Reaction on Wall Street to the new plan was mixed.
ISI Group analyst Brian Marshall called the plan “a positive move aimed at value creation.” In an interview, he said combining the two groups should allow HP to cut some redundant costs and increase its buying power for components and other supplies.
Needham analyst Richard Kugele, however, said in an email that he views the restructuring “as a worrying sign” that the printing division may have deeper problems than HP has previously acknowledged. “We believe Bradley can fix the operation, but it would likely take a considerable amount of time.”
Some analysts said the new corporate structure in particular shows the declining prominence of printing at HP. Printing was once the company’s biggest business, providing a third of HP’s annual revenue and more than half its operating profit during the middle years of last decade. But printing’s contribution has gotten smaller as HP has expanded in data center hardware, software and tech services.
While sales of PCs and printers are not drying up overnight, analysts say both businesses are threatened by new technology trends. Many consumers and workers are turning to smartphones and tablets instead of PCs, and they are increasingly using those devices to store and display documents and photos, instead of printing them out.

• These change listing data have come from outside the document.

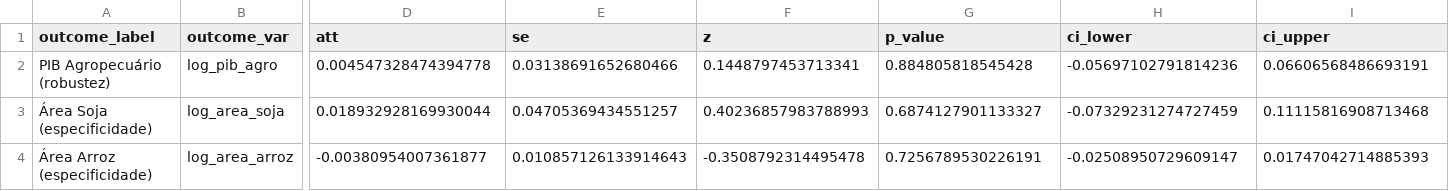
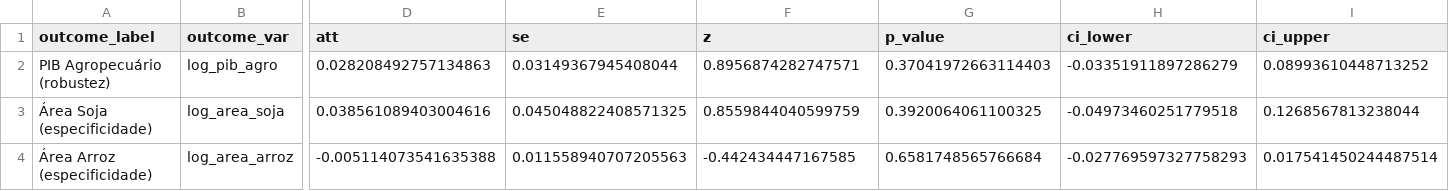
Before and after one commit to danielcavalli/tcc-ie-ufrj-2024, a CSV file: data/outputs/alternative_outcomes_analysis.csv, drawn as a sheet; only a part is shown, gaps mark what is left out; the diff names each change by its address in the sheet, - before the commit and + after, or states it on an @@ line.

```diff
--- a/data/outputs/alternative_outcomes_analysis.csv
+++ b/data/outputs/alternative_outcomes_analysis.csv
-D2 (att): 0.004547328474394778
+D2 (att): 0.028208492757134863
-E2 (se): 0.03138691652680466
+E2 (se): 0.03149367945408044
-F2 (z): 0.1448797453713341
+F2 (z): 0.8956874282747571
-G2 (p_value): 0.884805818545428
+G2 (p_value): 0.37041972663114403
-H2 (ci_lower): -0.05697102791814236
+H2 (ci_lower): -0.03351911897286279
-I2 (ci_upper): 0.06606568486693191
+I2 (ci_upper): 0.08993610448713252
-D3 (att): 0.018932928169930044
+D3 (att): 0.038561089403004616
-E3 (se): 0.04705369434551257
+E3 (se): 0.045048822408571325
-F3 (z): 0.40236857983788993
+F3 (z): 0.8559844040599759
-G3 (p_value): 0.6874127901133327
+G3 (p_value): 0.3920064061100325
-H3 (ci_lower): -0.07329231274727459
+H3 (ci_lower): -0.04973460251779518
-I3 (ci_upper): 0.11115816908713468
+I3 (ci_upper): 0.1268567813238044
-D4 (att): -0.00380954007361877
+D4 (att): -0.005114073541635388
-E4 (se): 0.010857126133914643
+E4 (se): 0.011558940707205563
-F4 (z): -0.3508792314495478
+F4 (z): -0.442434447167585
-G4 (p_value): 0.7256789530226191
+G4 (p_value): 0.6581748565766684
-H4 (ci_lower): -0.02508950729609147
+H4 (ci_lower): -0.027769597327758293
-I4 (ci_upper): 0.01747042714885393
+I4 (ci_upper): 0.017541450244487514
```
Also changed, not shown: data/outputs/covar_diag.csv, data/outputs/heterogeneity_regional.csv, 51 other files.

HP hopes that merging the two divisions will help save money by consolidating sales and other functions. A source familiar with HP’s plans, who spoke on condition of anonymity, said the company also hopes to design and market its printers and PCs more effectively together.
The effect of any cutbacks could not be determined Wednesday. HP has nearly 350,000 employees but it does not provide a breakdown by division. The printing business is headquartered near San Diego, while the PC unit has been based in Silicon Valley.
(EDITORS: STORY CAN END HERE)